  • An immigration record for John Little and Mary McKeever that lists where they lived in Ireland. Searching for his parents would be much easier if I didn't have to search a whole country. A city or a county would really help me.
Birth records for John Little are probably not going to help me much because there are lots of John Littles born in Ireland and I won't be able to tell which one is about my John Little. 

Although I would be hoping and praying for a record like the ones I have listed above, I would really just try to find out as much about John Little and his family that I could and hope it leads me somewhere. I hope it leads you somewhere!

Saturday, July 19, 2014

Preparing for a youth family history night

My ward (in the Church of Jesus Christ of Latter-Day Saints) has a youth family history night coming up! The youth in my ward are planning on going to the Calgary temple about a month from now and they would like to take some of the names of their ancestors with them. (Why do Mormons perform vicarious baptisms?).

In order to baptize one of their ancestors, these youth will have to know the ancestor's name, approximate birth or death date, and a place where the ancestor lived. Ideally they will know more so that they can properly check that the ancestor has not already been baptized for the dead. Many of the youth in my ward will probably have trouble finding ancestors that have not already been baptized for the dead because their parents and grandparents and extended family will have already done it.

Asking the youth in my ward to find a name that they can take to the temple for baptism in a month's time is a tall order, but I believe it can be done (at least for some of them). However, since we don't have any time to waste, we need to make sure that everything runs smoothly when we meet with them. Here are some things that my ward leaders have done to prepare:

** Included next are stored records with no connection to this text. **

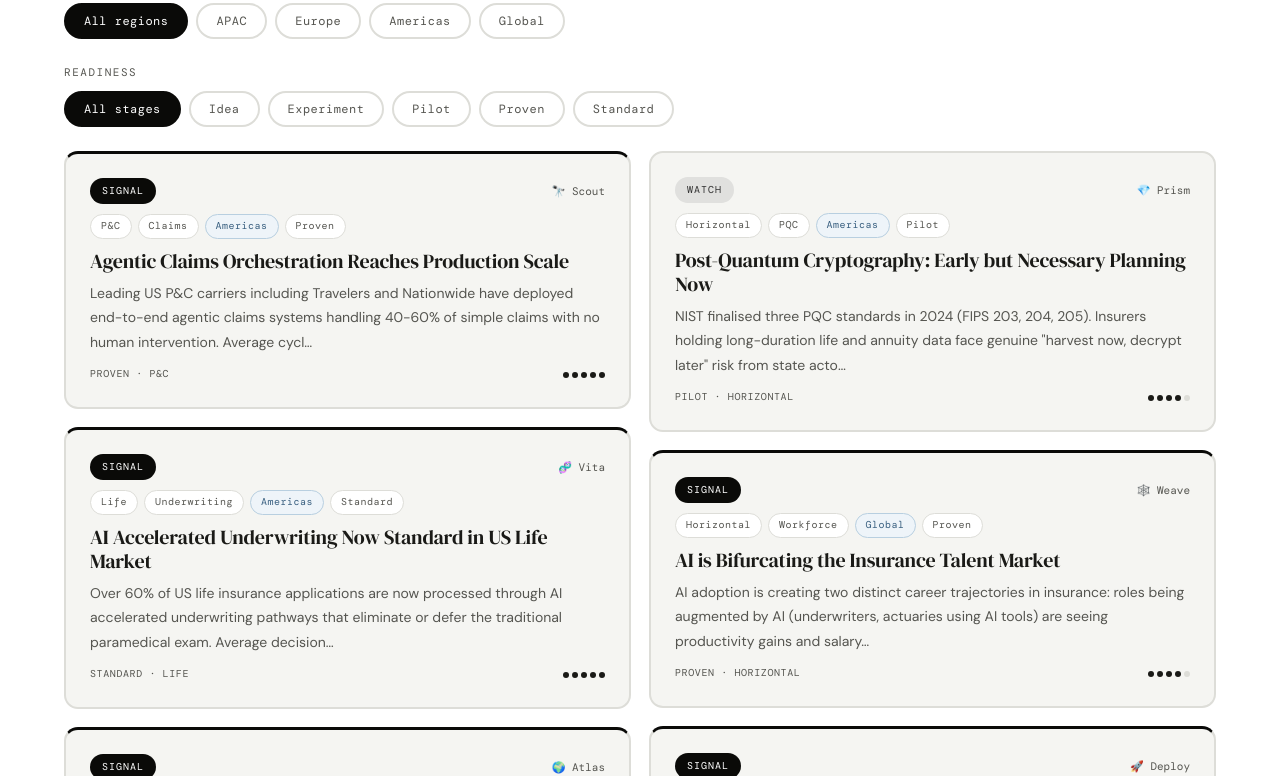
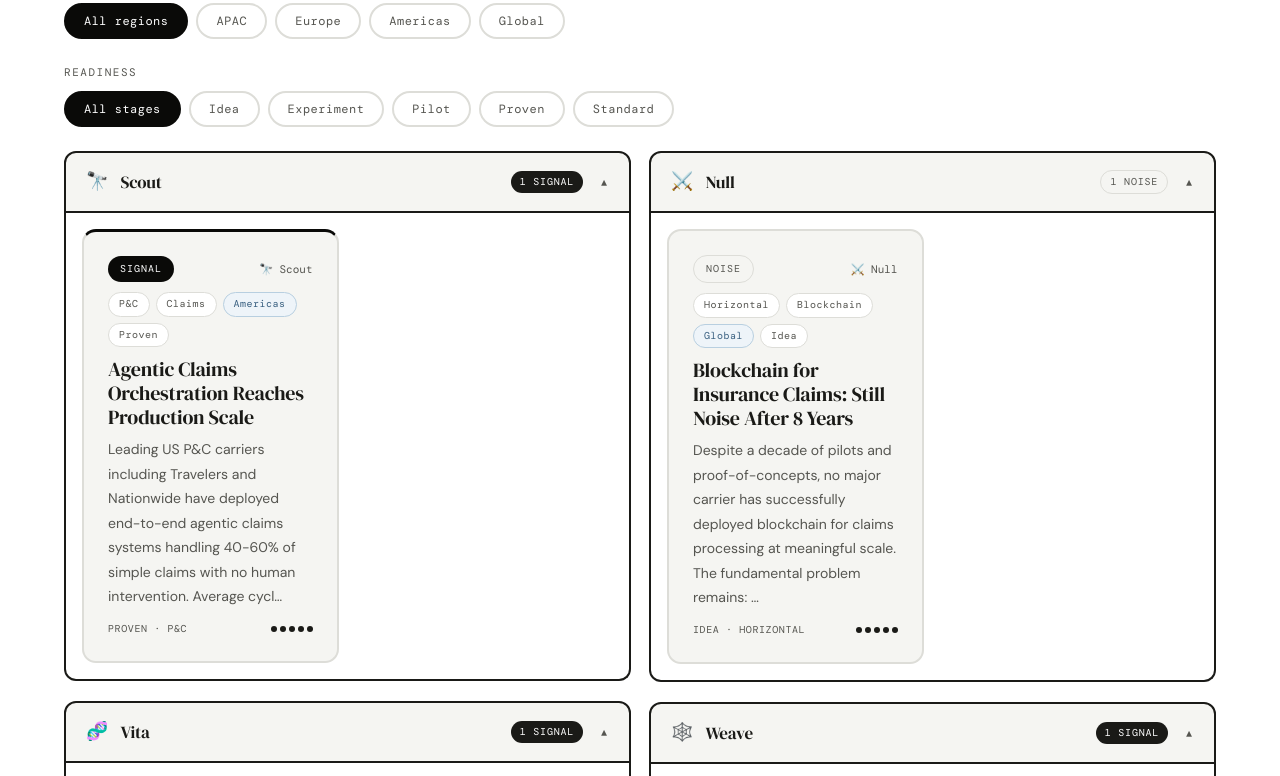
Before and after one commit to heyshivaai/ynot-now, a website: page index.html in a window 1280 px wide. Shown: the part 7506-8282 px from the top of the page. Drawn offline with nearby package versions, Linux system fonts and the light colour scheme; no server answers; a web font is replaced by a local one.

Commit message:
feat: group Signal Lab findings by mind with collapsible sections and verdict badges

```diff
--- a/index.html
+++ b/index.html
@@ -198,6 +198,24 @@ hr.rule{border:none;border-top:1px solid var(--rule);}
 .es-q{font-family:var(--ff-serif);font-size:80px;color:var(--rule);line-height:1;margin-bottom:20px;}
 .es-title{font-family:var(--ff-serif);font-size:26px;letter-spacing:-.01em;margin-bottom:10px;color:var(--ink);}
 .es-sub{font-size:16px;color:var(--mid);}
+
+/* ── MIND GROUPS ── */
+.mg{margin-bottom:20px;}
+.mg-head{display:flex;align-items:center;gap:12px;padding:14px 20px;background:var(--off);border:2px solid var(--rule);border-radius:12px;cursor:pointer;user-select:none;transition:border-color .15s;}
+.mg-head:hover{border-color:var(--mid);}
+.mg-head.open{border-bottom-left-radius:0;border-bottom-right-radius:0;border-color:var(--ink);}
+.mg-icon{font-size:18px;flex-shrink:0;}
+.mg-name{font-family:var(--ff-serif);font-size:17px;letter-spacing:-.01em;color:var(--ink);flex:1;}
+.mg-badges{display:flex;gap:5px;align-items:center;flex-wrap:wrap;}
+.mg-badge{font-family:var(--ff-mono);font-size:10px;letter-spacing:.08em;padding:3px 9px;border-radius:100px;font-weight:500;}
+.mg-badge.bs{background:var(--ink);color:var(--white);}
+.mg-badge.bw{background:#e0e0de;color:#333;}
+.mg-badge.bn{background:var(--off);color:var(--mid);border:1px solid var(--rule);}
+.mg-chevron{font-size:10px;color:var(--mid);transition:transform .2s;margin-left:4px;flex-shrink:0;}
+.mg-head.open .mg-chevron{transform:rotate(180deg);}
+.mg-body{border:2px solid var(--ink);border-top:none;border-radius:0 0 12px 12px;padding:16px;display:none;}
+.mg-head.open+.mg-body{display:block;}
+@media(max-width:600px){.mg-head{padding:12px 14px;}.mg-name{font-size:15px;}}
 
 /* ── TAXONOMY ── */
 .tax-wrap{margin-top:64px;padding-top:48px;border-top:2px solid var(--rule);}
@@ -1056,22 +1074,7 @@ function updatePathwayCounts(){
 }
 
 // ── RENDER CARDS ──
-function refresh(){
-  const g=document.getElementById('cardsGrid');
-  let filtered=insights.filter(f=>{
-    const rl=readinessLabel(f.trl);
-    if(domFilter!=='all'&&f.domain!==domFilter)return false;
-    if(verdFilter!=='all'&&f.verdict!==verdFilter)return false;
-    if(regionFilter!=='all'&&inferRegion(f)!==regionFilter)return false;
-    if(readinessFilter!=='all'&&rl!==readinessFilter)return false;
-    return true;
-  });
-  if(!filtered.length){
-    g.innerHTML='<div class="empty-state"><div class="es-q">Y?</div><div class="es-title">No findings match.</div><div class="es-sub">Try adjusting the filters above.</div></div>';
-    return;
-  }
-  g.innerHTML='';
-  filtered.forEach((f,idx)=>{
+function makeCard(f,idx){
   const v=f.verdict||'WATCH';
   const vc=v==='SIGNAL'?'vcs':v==='WATCH'?'vcw':'vcn';
   const cs=v==='SIGNAL'?'cs':v==='NOISE'?'cn':'';
@@ -1096,8 +1099,58 @@ function refresh(){
       <span class="ic-readiness">${rl} · ${f.domain||''}</span>
       <div class="ic-conf">${[1,2,3,4,5].map(n=>`<div class="ic-dot${n<=conf?' on':''}"></div>`).join('')}</div>
     </div>`;
-    g.appendChild(div);
+  return div;
+}
+
+function refresh(){
+  const g=document.getElementById('cardsGrid');
+  const filtered=insights.filter(f=>{
+    const rl=readinessLabel(f.trl);
+    if(domFilter!=='all'&&f.domain!==domFilter)return false;
+    if(verdFilter!=='all'&&f.verdict!==verdFilter)return false;
+    if(regionFilter!=='all'&&inferRegion(f)!==regionFilter)return false;
+    if(readinessFilter!=='all'&&rl!==readinessFilter)return false;
+    return true;
   });
+  if(!filtered.length){
+    g.innerHTML='<div class="empty-state"><div class="es-q">Y?</div><div class="es-title">No findings match.</div><div class="es-sub">Try adjusting the filters above.</div></div>';
+    return;
+  }
+  g.innerHTML='';
+  const mindOrder=['scout','vita','atlas','prism','null','weave','deploy','faro'];
+  const mindMap={};
+  filtered.forEach(f=>{const id=f.mindId||'other';if(!mindMap[id])mindMap[id]=[];mindMap[id].push(f);});
+  let anyGroup=false;
+  mindOrder.forEach(mid=>{
+    const mf=mindMap[mid];
+    if(!mf||!mf.length)return;
+    anyGroup=true;
+    const mind=MINDS.find(m=>m.id===mid)||{icon:'',name:mid};
+    const sig=mf.filter(f=>f.verdict==='SIGNAL').length;
+    const wat=mf.filter(f=>f.verdict==='WATCH').length;
+    const noi=mf.filter(f=>f.verdict==='NOISE').length;
+    let badges='';
+    if(sig)badges+=`<span class="mg-badge bs">${sig} SIGNAL</span>`;
+    if(wat)badges+=`<span class="mg-badge bw">${wat} WATCH</span>`;
+    if(noi)badges+=`<span class="mg-badge bn">${noi} NOISE</span>`;
+    const mg=document.createElement('div');mg.className='mg';
+    const head=document.createElement('div');head.className='mg-head open';
+    head.innerHTML=`<span class="mg-icon">${mind.icon}</span><span class="mg-name">${mind.name}</span><div class="mg-badges">${badges}</div><span class="mg-chevron">▼</span>`;
+    head.onclick=()=>head.classList.toggle('open');
+    const body=document.createElement('div');body.className='mg-body';
+    const cards=document.createElement('div');cards.className='cards';
+    mf.forEach((f,i)=>cards.appendChild(makeCard(f,i)));
+    body.appendChild(cards);mg.appendChild(head);mg.appendChild(body);g.appendChild(mg);
+  });
+  // any findings from minds not in the order list
+  const other=(mindMap['other']||[]).concat(mindOrder.reduce((acc,mid)=>{return acc;},[...Object.keys(mindMap).filter(k=>!mindOrder.includes(k)&&k!=='other').flatMap(k=>mindMap[k])]));
+  if(other.length){
+    const mg=document.createElement('div');mg.className='mg';
+    const body=document.createElement('div');body.className='mg-body';body.style.display='block';
+    const cards=document.createElement('div');cards.className='cards';
+    other.forEach((f,i)=>cards.appendChild(makeCard(f,i)));
+    body.appendChild(cards);mg.appendChild(body);g.appendChild(mg);
+  }
 }
 
 // ── MODAL ──
```
Lines whose indentation alone changed are shown as unchanged.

1. Make sure each youth has access to his/her LDS account. In order to submit names for the temple the youth will need to sign up for Family Search with their membership record number. They can get their number from the ward clerk. It's best if they do this at home to save time, but it's also not a bad idea to invite a ward clerk to the family history night so that he can look up numbers for any of the youth that come unprepared.

2. Each youth should bring four generations of family history information if they can. Family Search is a collaborative website, so the youth should be able to find many of their ancestors by collaborating with other people on Family Search (including their parents and other relatives). However, information for living people is private, so they need manually enter information on all of their living relatives and the first deceased ancestor for each line before they can access the information on their other deceased ancestors.

3. Train the youth leaders in advance. I think that the youth will be more excited about family history if they see that their leaders are also interested in it and know what they're doing. Also, one family history expert won't be able to help everyone at the same time. While we want to be careful to let the youth figure out a lot on their own, we don't want to leave them staring at their computer all night without any direction at all. And, since it's unlikely that the youth will be able to prepare a name for the temple in one night, the leaders need to be available to help after the family history night is over.

4. Try to get a computer for each youth. It's very difficult to learn how to do family history work abstractly. If the youth don't get to enter their own information and search for their own ancestors they are very unlikely to do it at home. That said, if there are siblings within the group, they could work together and, depending on the siblings, they might be more likely to continue at home together.

Our family history night is next week so I'll let you know how it goes!